WHAT TO WORK ON → Search the entries below. Return every line that has "widget" in it.

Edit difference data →

%%

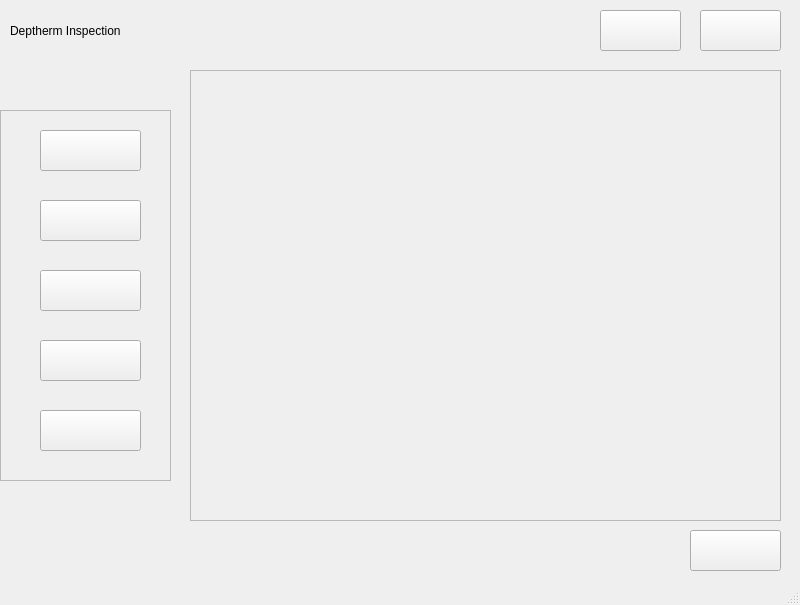
The window that src/views/inspection.ui (Jjat00/Deptherm-Inspection) describes before a commit, drawn with Qt 5.
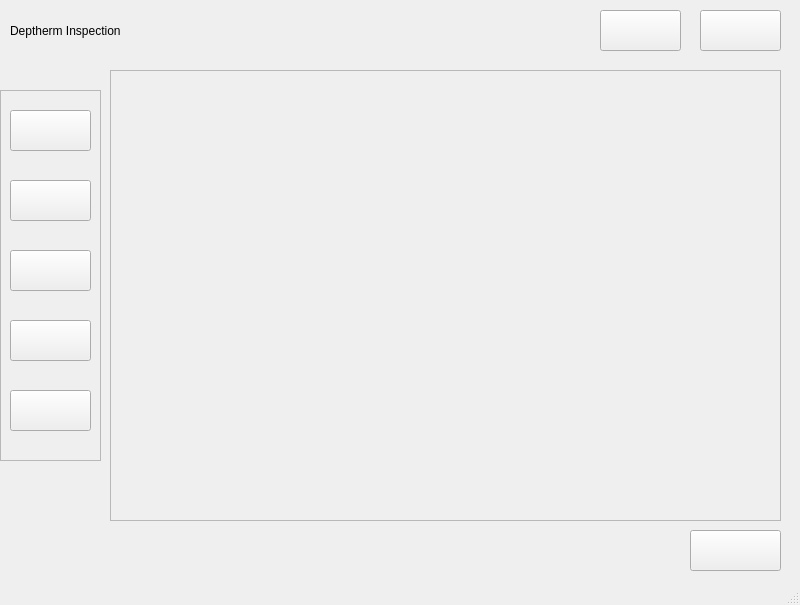
The same window after the commit.

Patch:
```diff
--- a/src/views/inspection.ui
+++ b/src/views/inspection.ui
@@ -18,8 +18,8 @@
     <property name="geometry">
      <rect>
       <x>0</x>
-      <y>110</y>
-      <width>171</width>
+      <y>90</y>
+      <width>101</width>
       <height>371</height>
      </rect>
     </property>
@@ -32,9 +32,9 @@
     <widget class="QPushButton" name="buttonInspection">
      <property name="geometry">
       <rect>
-       <x>40</x>
+       <x>10</x>
        <y>20</y>
-       <width>101</width>
+       <width>81</width>
        <height>41</height>
       </rect>
      </property>
@@ -45,9 +45,9 @@
     <widget class="QPushButton" name="buttonCalibInt">
      <property name="geometry">
       <rect>
-       <x>40</x>
+       <x>10</x>
        <y>90</y>
-       <width>101</width>
+       <width>81</width>
        <height>41</height>
       </rect>
      </property>
@@ -58,9 +58,9 @@
     <widget class="QPushButton" name="buttonCalibExt">
      <property name="geometry">
       <rect>
-       <x>40</x>
+       <x>10</x>
        <y>160</y>
-       <width>101</width>
+       <width>81</width>
        <height>41</height>
       </rect>
      </property>
@@ -71,9 +71,9 @@
     <widget class="QPushButton" name="buttonCameraFusion">
      <property name="geometry">
       <rect>
-       <x>40</x>
+       <x>10</x>
        <y>230</y>
-       <width>101</width>
+       <width>81</width>
        <height>41</height>
       </rect>
      </property>
@@ -84,9 +84,9 @@
     <widget class="QPushButton" name="pushButton_7">
      <property name="geometry">
       <rect>
-       <x>40</x>
+       <x>10</x>
        <y>300</y>
-       <width>101</width>
+       <width>81</width>
        <height>41</height>
       </rect>
      </property>
@@ -98,9 +98,9 @@
    <widget class="QFrame" name="frameWorkspace">
     <property name="geometry">
      <rect>
-      <x>190</x>
+      <x>110</x>
       <y>70</y>
-      <width>591</width>
+      <width>671</width>
       <height>451</height>
      </rect>
     </property>
@@ -113,7 +113,7 @@
     <widget class="QWidget" name="verticalLayoutWidget">
      <property name="geometry">
       <rect>
-       <x>30</x>
+       <x>70</x>
        <y>30</y>
        <width>521</width>
        <height>401</height>
```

%%

SOLUTION TO THIS EXERCISE →
     <widget class="QPushButton" name="buttonInspection">
     <widget class="QPushButton" name="buttonCalibInt">
     <widget class="QPushButton" name="buttonCalibExt">
     <widget class="QPushButton" name="buttonCameraFusion">
     <widget class="QPushButton" name="pushButton_7">
    <widget class="QFrame" name="frameWorkspace">
     <widget class="QWidget" name="verticalLayoutWidget">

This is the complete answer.